### Records supplied
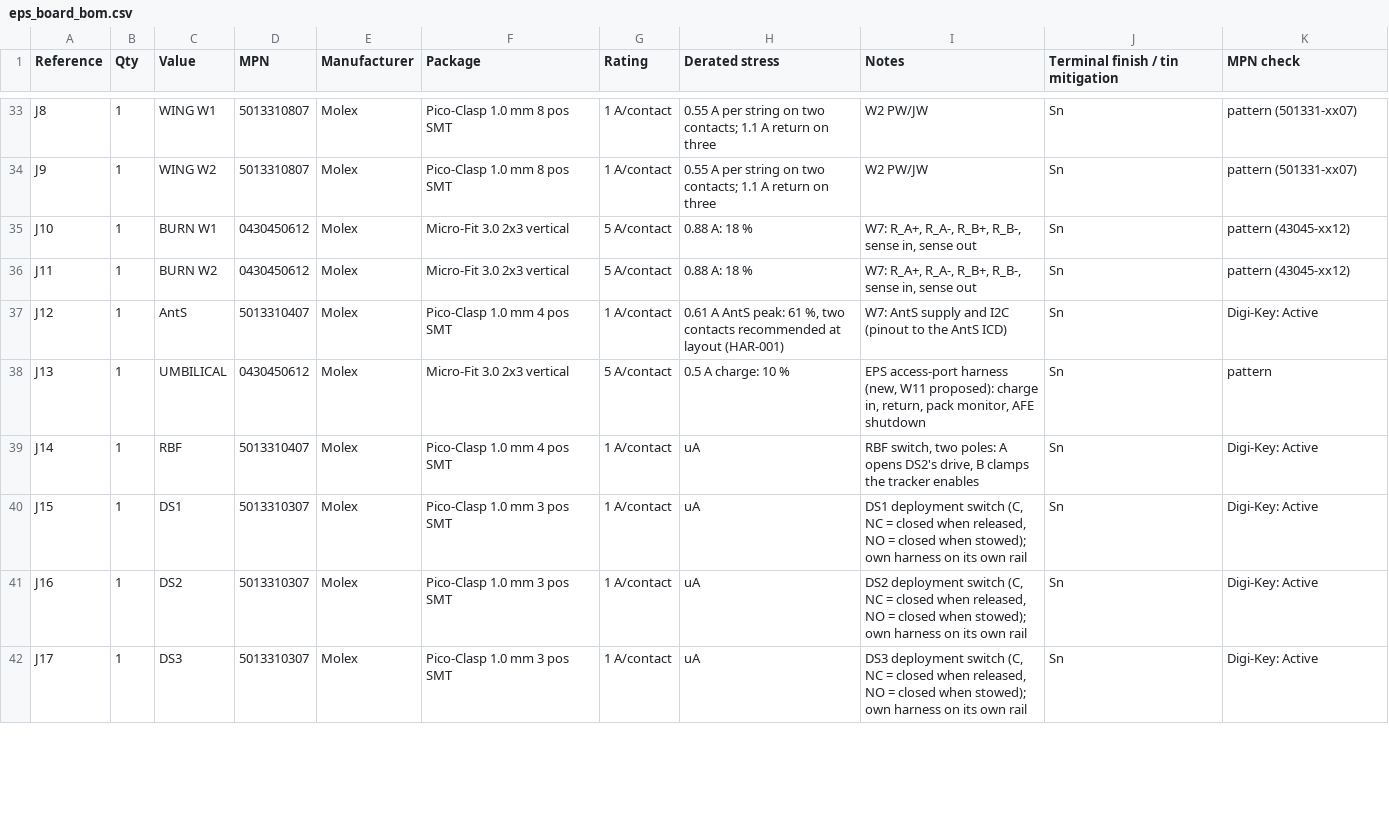
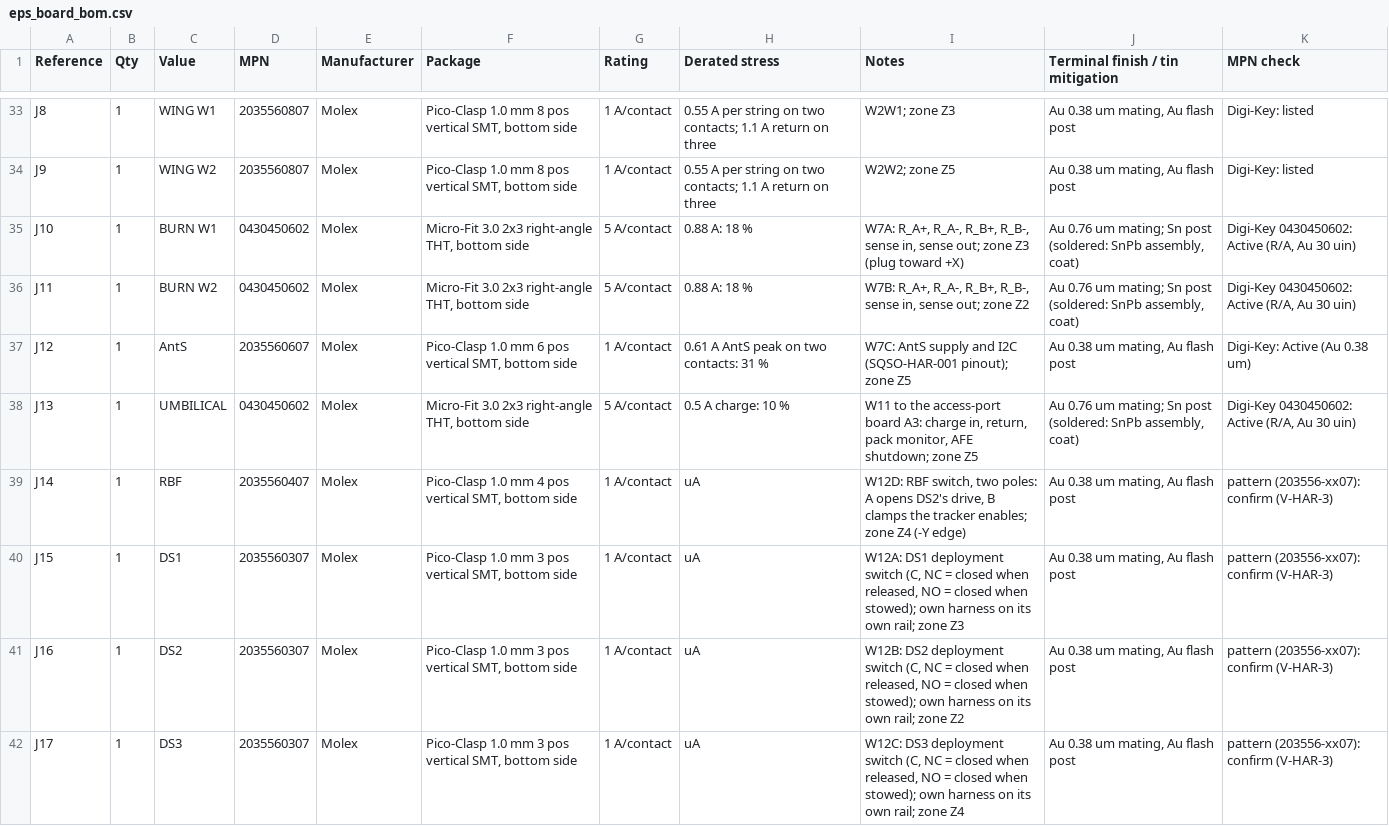
Before and after one commit to cheesejaguar/SMART-QSO, a CSV file: hardware/electrical/eps/eps_board_bom.csv, drawn as a sheet; only a part is shown, gaps mark what is left out; the diff covers the shown part only; the diff names each change by its address in the sheet, - before the commit and + after, or states it on an @@ line.

```diff
--- a/hardware/electrical/eps/eps_board_bom.csv
+++ b/hardware/electrical/eps/eps_board_bom.csv
-D33:D34 (MPN): 5013310807
+D33:D34 (MPN): 2035560807
-F33:F34 (Package): Pico-Clasp 1.0 mm 8 pos SMT
+F33:F34 (Package): Pico-Clasp 1.0 mm 8 pos vertical SMT, bottom side
-I33 (Notes): W2 PW/JW
+I33 (Notes): W2W1; zone Z3
-J33:J34 (Terminal finish / tin mitigation): Sn
+J33:J34 (Terminal finish / tin mitigation): Au 0.38 um mating, Au flash post
-K33:K34 (MPN check): pattern (501331-xx07)
+K33:K34 (MPN check): Digi-Key: listed
-I34 (Notes): W2 PW/JW
+I34 (Notes): W2W2; zone Z5
-D35:D36 (MPN): 0430450612
+D35:D36 (MPN): 0430450602
-F35:F36 (Package): Micro-Fit 3.0 2x3 vertical
+F35:F36 (Package): Micro-Fit 3.0 2x3 right-angle THT, bottom side
-I35 (Notes): W7: R_A+, R_A-, R_B+, R_B-, sense in, sense out
+I35 (Notes): W7A: R_A+, R_A-, R_B+, R_B-, sense in, sense out; zone Z3 (plug toward +X)
-J35:J36 (Terminal finish / tin mitigation): Sn
+J35:J36 (Terminal finish / tin mitigation): Au 0.76 um mating; Sn post (soldered: SnPb assembly, coat)
-K35:K36 (MPN check): pattern (43045-xx12)
+K35:K36 (MPN check): Digi-Key 0430450602: Active (R/A, Au 30 uin)
-I36 (Notes): W7: R_A+, R_A-, R_B+, R_B-, sense in, sense out
+I36 (Notes): W7B: R_A+, R_A-, R_B+, R_B-, sense in, sense out; zone Z2
-D37 (MPN): 5013310407
+D37 (MPN): 2035560607
-F37 (Package): Pico-Clasp 1.0 mm 4 pos SMT
+F37 (Package): Pico-Clasp 1.0 mm 6 pos vertical SMT, bottom side
-H37 (Derated stress): …A AntS peak: 61 %, two contacts recommended at layout (HAR-001)
+H37 (Derated stress): …A AntS peak on two contacts: 31 %
-I37 (Notes): W7: AntS supply and I2C (pinout to the AntS ICD)
+I37 (Notes): W7C: AntS supply and I2C (SQSO-HAR-001 pinout); zone Z5
-J37 (Terminal finish / tin mitigation): Sn
+J37 (Terminal finish / tin mitigation): Au 0.38 um mating, Au flash post
-K37 (MPN check): Digi-Key: Active
+K37 (MPN check): Digi-Key: Active (Au 0.38 um)
-D38 (MPN): 0430450612
+D38 (MPN): 0430450602
-F38 (Package): Micro-Fit 3.0 2x3 vertical
+F38 (Package): Micro-Fit 3.0 2x3 right-angle THT, bottom side
-I38 (Notes): EPS access-port harness (new, W11 proposed): charge in, return, pack monitor, AFE shutdown
+I38 (Notes): W11 to the access-port board A3: charge in, return, pack monitor, AFE shutdown; zone Z5
-J38 (Terminal finish / tin mitigation): Sn
+J38 (Terminal finish / tin mitigation): Au 0.76 um mating; Sn post (soldered: SnPb assembly, coat)
-K38 (MPN check): pattern
+K38 (MPN check): Digi-Key 0430450602: Active (R/A, Au 30 uin)
-D39 (MPN): 5013310407
+D39 (MPN): 2035560407
-F39 (Package): Pico-Clasp 1.0 mm 4 pos SMT
+F39 (Package): Pico-Clasp 1.0 mm 4 pos vertical SMT, bottom side
-I39 (Notes): RBF switch, two poles: A opens DS2's drive, B clamps the tracker enables
+I39 (Notes): W12D: RBF switch, two poles: A opens DS2's drive, B clamps the tracker enables; zone Z4 (-Y edge)
-J39:J42 (Terminal finish / tin mitigation): Sn
+J39:J42 (Terminal finish / tin mitigation): Au 0.38 um mating, Au flash post
-K39:K42 (MPN check): Digi-Key: Active
+K39:K42 (MPN check): pattern (203556-xx07): confirm (V-HAR-3)
-D40:D42 (MPN): 5013310307
+D40:D42 (MPN): 2035560307
-F40:F42 (Package): Pico-Clasp 1.0 mm 3 pos SMT
+F40:F42 (Package): Pico-Clasp 1.0 mm 3 pos vertical SMT, bottom side
-I40 (Notes): DS1 deployment switch (C, NC = closed when released, NO = closed when stowed); own harness on its own rail
+I40 (Notes): W12A: DS1 deployment switch (C, NC = closed when released, NO = closed when stowed); own harness on its own rail; zone Z3
-I41 (Notes): DS2 deployment switch (C, NC = closed when released, NO = closed when stowed); own harness on its own rail
+I41 (Notes): W12B: DS2 deployment switch (C, NC = closed when released, NO = closed when stowed); own harness on its own rail; zone Z2
-I42 (Notes): DS3 deployment switch (C, NC = closed when released, NO = closed when stowed); own harness on its own rail
+I42 (Notes): W12C: DS3 deployment switch (C, NC = closed when released, NO = closed when stowed); own harness on its own rail; zone Z4
```
Also changed, not shown: 66 edited cells elsewhere in this file, hardware/electrical/eps/eps_board_nets.csv, 4 other files.
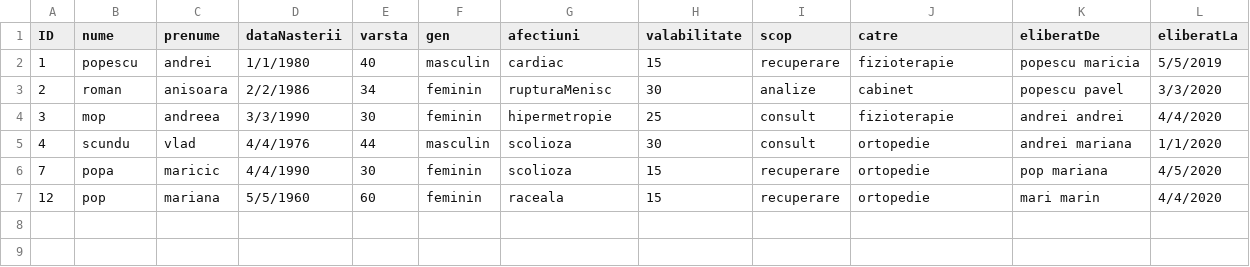
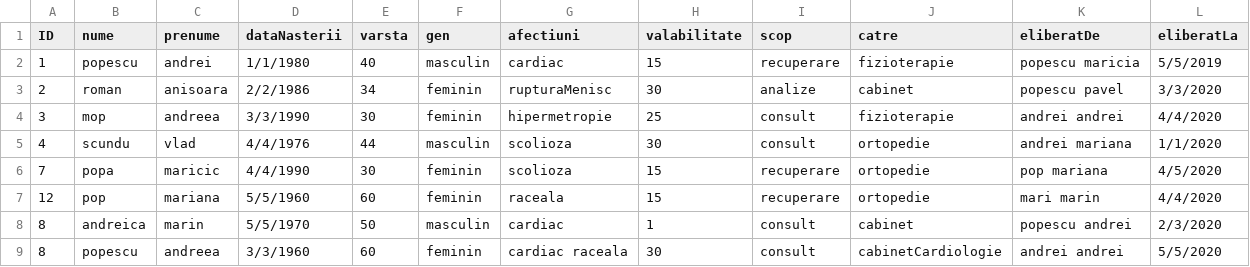
Before and after one commit to cameliapatilea/pao-labs, a CSV file: Proiect/src/excel/trimiteriMedicale.csv, drawn as a sheet.

```diff
--- a/Proiect/src/excel/trimiteriMedicale.csv
+++ b/Proiect/src/excel/trimiteriMedicale.csv
@@ -7 +7,3 @@ ID,nume,prenume,dataNasterii,varsta,gen,afectiuni,valabilitate,scop,catre,eliber
 12,pop,mariana,5/5/1960,60,feminin,raceala,15,recuperare,ortopedie,mari marin,4/4/2020
+8,andreica,marin,5/5/1970,50,masculin,cardiac,1,consult,cabinet,popescu andrei,2/3/2020
+8,popescu,andreea,3/3/1960,60,feminin,cardiac raceala,30,consult,cabinetCardiologie,andrei andrei,5/5/2020
```
Also changed, not shown: Proiect/out/production/proiectPAO/excel/audit.csv, Proiect/out/production/proiectPAO/excel/trimiteriMedicale.csv, 3 other files.
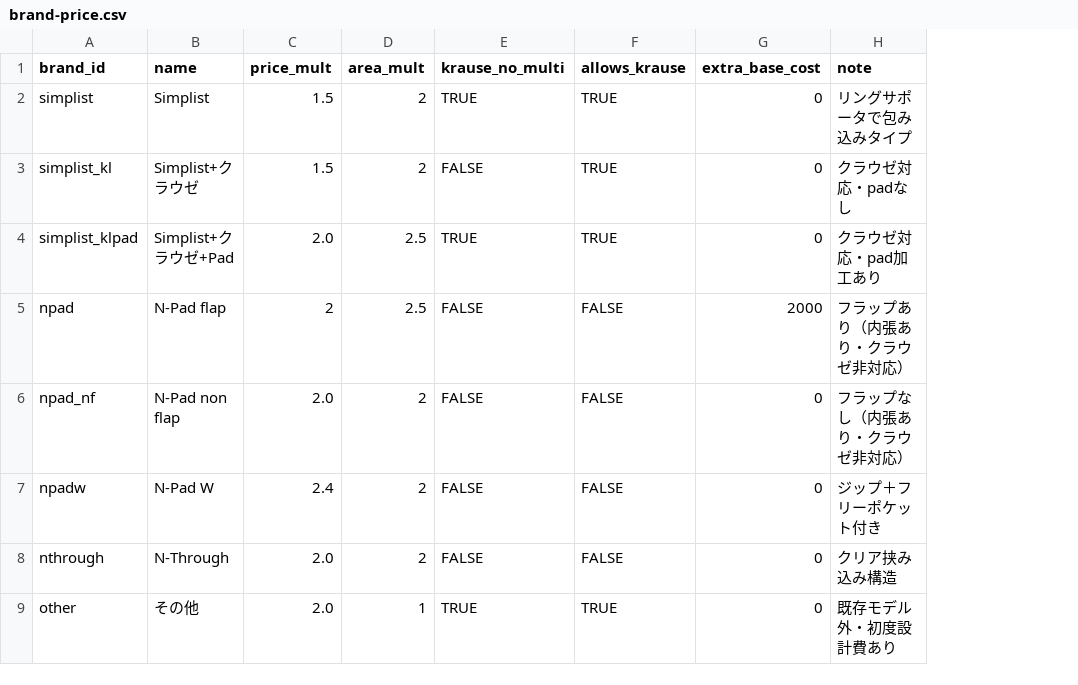
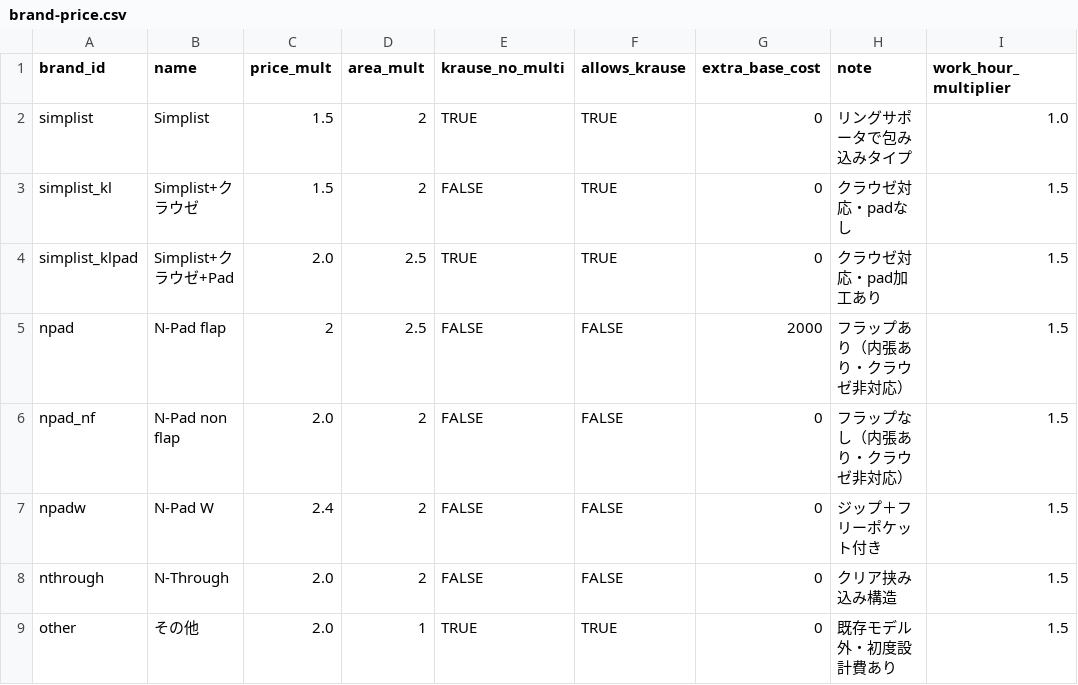
Before and after one commit to you0810jmsdf/ns-factory, a CSV file: order_estimate/brand-price.csv, drawn as a sheet; the diff names each change by its address in the sheet, - before the commit and + after, or states it on an @@ line.

Commit message:
見積もりシミュレーター価格計算バグ修正・本番復帰
- brand-price.csv: work_hour_multiplier列を追加し、存在しなかったwork_hours列参照バグ（構造工数が常に0になっていた）を解消
- size-baseprice.csv: option_multiplier列（面積比、Micro5=1.0基準）を追加
- ring-price-stock.csv: Micro5通常タイプ（r15/r20mm・シルバー）の在庫行を追加
- leather-order-estimate-v2_backup.html: 製作費計算を「サイズ工数×構造工数倍率」の乗算方式に変更、オプション価格（Dカン/フリーポケット/あおりポケット/スリット/カードポケット）へoption_multiplier乗算、顧客向け画面から原価内訳表示（工数・時給・ds単価・原価概算・1個単価）を削除し合計金額のみ表示に簡略化（管理者調整パネルは維持）
- leather-order-estimate-v2.html: メンテナンス中案内から修正済み実装へ復帰

```diff
--- a/order_estimate/brand-price.csv
+++ b/order_estimate/brand-price.csv
+column I (work_hour_multiplier), rows 2-9: 1.0 | 1.5 | 1.5 | 1.5 | 1.5 | 1.5 | 1.5 | 1.5
```
Also changed, not shown: order_estimate/ring-price-stock.csv, order_estimate/size-baseprice.csv, 2 other files.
######
*Task goal*.
Whenever a line in the records contains the word "check", copy that line.

*Task output*.
-K33:K34 (MPN check): pattern (501331-xx07)
+K33:K34 (MPN check): Digi-Key: listed
-K35:K36 (MPN check): pattern (43045-xx12)
+K35:K36 (MPN check): Digi-Key 0430450602: Active (R/A, Au 30 uin)
-K37 (MPN check): Digi-Key: Active
+K37 (MPN check): Digi-Key: Active (Au 0.38 um)
-K38 (MPN check): pattern
+K38 (MPN check): Digi-Key 0430450602: Active (R/A, Au 30 uin)
-K39:K42 (MPN check): Digi-Key: Active
+K39:K42 (MPN check): pattern (203556-xx07): confirm (V-HAR-3)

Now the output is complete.